Ahh, but this is the show setting up an excuse for Demelza to return the affections of naval puppy Hugh Armitage (Josh Whitehouse), who pursues Mrs. Poldark with all the charm and subtlety of a teenager using his privates as a divining rod. His advances are claw-your-own-face-off awkward to watch, but perhaps what’s even more awkward is that Demelza doesn’t shoot him down.

Speaking of things being shot down, Aunt Agatha’s centenary shindig gets cancelled by George in a scene so OTT it’s a wonder it doesn’t gush out of your screen and leave a weird stain your carpet.

“There. Will. Be. No. Party,” he enunciates at her, and you wonder how Jack Farthing can keep a straight face while trying to deliver such a daft sentence so seriously. Agatha can’t help but rise to it. The one thing better than watching Ross and George trade verbal blows is watching Agatha and George have at it.

It’s an argument that George arguably wins, seeing as he doesn’t die soon after it. Aunt Agatha passes, filled with regret for blabbing about the baby. The music swells, the baby cries, George makes a Faustian pact with Sir Francis Basset. It’s melodrama of the highest order and classic Poldark viewing.

So farewell then to Caroline Blakiston, who has always been such a treat to watch, her Agatha acerbically cutting through the treacle and the trauma like a card-playing Greek chorus. It’s a shame we’ll not have her to snark at the bad times that are clearly coming.

Things just keep getting worse in Poldark. Is anyone going to be happy? Or are people just going to be miserably shagging people they’re not meant to be with, or meeting the dirt-end of Tholly and Chekhov’s shovel? It makes you yearn for the simple days of worrying about Ross’s mine. Poldark remains the gold-standard of Sunday night telly, but right now it’s hardly a feel-good watch.

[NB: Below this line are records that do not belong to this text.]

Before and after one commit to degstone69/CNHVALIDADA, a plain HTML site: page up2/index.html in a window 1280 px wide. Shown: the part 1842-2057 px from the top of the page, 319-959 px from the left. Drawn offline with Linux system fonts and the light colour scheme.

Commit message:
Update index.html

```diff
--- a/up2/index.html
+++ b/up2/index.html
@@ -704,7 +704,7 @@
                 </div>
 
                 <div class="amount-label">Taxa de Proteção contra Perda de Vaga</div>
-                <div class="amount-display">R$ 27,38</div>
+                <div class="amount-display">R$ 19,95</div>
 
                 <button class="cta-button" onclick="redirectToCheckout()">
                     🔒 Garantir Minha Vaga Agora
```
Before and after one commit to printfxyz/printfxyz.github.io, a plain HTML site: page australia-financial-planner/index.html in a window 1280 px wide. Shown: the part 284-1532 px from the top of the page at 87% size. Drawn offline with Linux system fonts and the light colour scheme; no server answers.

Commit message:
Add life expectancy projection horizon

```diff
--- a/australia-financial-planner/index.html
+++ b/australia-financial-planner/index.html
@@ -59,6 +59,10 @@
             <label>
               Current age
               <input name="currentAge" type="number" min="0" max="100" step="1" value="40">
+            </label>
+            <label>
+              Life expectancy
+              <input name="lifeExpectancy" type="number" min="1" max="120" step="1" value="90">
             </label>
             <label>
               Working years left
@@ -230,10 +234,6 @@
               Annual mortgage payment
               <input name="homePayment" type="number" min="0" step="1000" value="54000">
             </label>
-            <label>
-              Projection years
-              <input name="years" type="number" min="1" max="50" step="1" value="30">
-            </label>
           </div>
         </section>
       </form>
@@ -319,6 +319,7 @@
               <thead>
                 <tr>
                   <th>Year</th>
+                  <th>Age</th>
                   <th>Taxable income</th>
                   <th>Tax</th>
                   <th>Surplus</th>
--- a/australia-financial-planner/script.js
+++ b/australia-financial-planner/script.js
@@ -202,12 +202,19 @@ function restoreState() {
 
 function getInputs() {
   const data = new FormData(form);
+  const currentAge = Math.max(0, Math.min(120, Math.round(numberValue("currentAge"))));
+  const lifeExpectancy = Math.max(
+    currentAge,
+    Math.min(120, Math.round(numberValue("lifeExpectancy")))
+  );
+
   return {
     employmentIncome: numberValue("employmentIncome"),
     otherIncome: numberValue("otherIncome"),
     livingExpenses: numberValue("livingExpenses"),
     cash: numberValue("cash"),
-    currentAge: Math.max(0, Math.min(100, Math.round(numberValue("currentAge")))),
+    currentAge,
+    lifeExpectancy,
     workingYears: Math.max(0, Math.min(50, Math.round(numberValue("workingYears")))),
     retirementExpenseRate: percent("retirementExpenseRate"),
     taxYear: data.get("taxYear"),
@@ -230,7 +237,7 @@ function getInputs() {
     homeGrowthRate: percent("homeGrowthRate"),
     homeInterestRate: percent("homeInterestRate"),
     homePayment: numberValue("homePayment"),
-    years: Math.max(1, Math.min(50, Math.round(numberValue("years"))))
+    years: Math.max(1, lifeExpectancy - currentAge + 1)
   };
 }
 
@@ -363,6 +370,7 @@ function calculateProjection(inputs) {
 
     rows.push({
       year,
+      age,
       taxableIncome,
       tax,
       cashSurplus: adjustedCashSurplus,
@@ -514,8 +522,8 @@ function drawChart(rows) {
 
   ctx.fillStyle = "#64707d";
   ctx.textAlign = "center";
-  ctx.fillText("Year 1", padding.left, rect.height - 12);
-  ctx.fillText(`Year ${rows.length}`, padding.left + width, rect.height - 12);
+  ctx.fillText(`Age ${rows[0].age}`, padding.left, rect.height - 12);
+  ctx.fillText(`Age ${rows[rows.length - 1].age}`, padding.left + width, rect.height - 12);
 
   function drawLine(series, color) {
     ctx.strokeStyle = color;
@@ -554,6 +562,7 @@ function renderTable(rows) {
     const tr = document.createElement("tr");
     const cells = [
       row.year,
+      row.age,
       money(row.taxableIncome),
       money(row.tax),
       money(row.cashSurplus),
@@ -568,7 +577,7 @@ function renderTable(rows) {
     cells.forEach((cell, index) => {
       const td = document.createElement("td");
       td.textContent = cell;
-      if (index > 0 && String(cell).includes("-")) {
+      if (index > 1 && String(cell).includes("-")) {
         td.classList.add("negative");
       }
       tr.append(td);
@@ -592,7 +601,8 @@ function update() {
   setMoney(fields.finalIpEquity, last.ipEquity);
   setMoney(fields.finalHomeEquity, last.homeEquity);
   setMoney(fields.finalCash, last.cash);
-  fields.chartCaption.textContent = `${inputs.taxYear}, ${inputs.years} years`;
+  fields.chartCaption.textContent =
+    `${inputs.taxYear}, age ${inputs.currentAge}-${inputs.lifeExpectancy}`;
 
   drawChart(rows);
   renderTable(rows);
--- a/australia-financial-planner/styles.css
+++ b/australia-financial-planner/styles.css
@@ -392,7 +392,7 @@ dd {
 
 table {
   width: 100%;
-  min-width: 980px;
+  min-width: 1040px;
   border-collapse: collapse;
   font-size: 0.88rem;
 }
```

Poldark continues next Sunday at 9pm on BBC One.

*Any links to tv shows or movies found on this website are hosted on third-party servers that are freely available to watch online for all internet users. Any legal issues regarding the free online movies on this website should be taken up with the actual file hosts themselves, as we're not affiliated with them.

July 02, 2017

Poldark 3 Episode 4

Review found at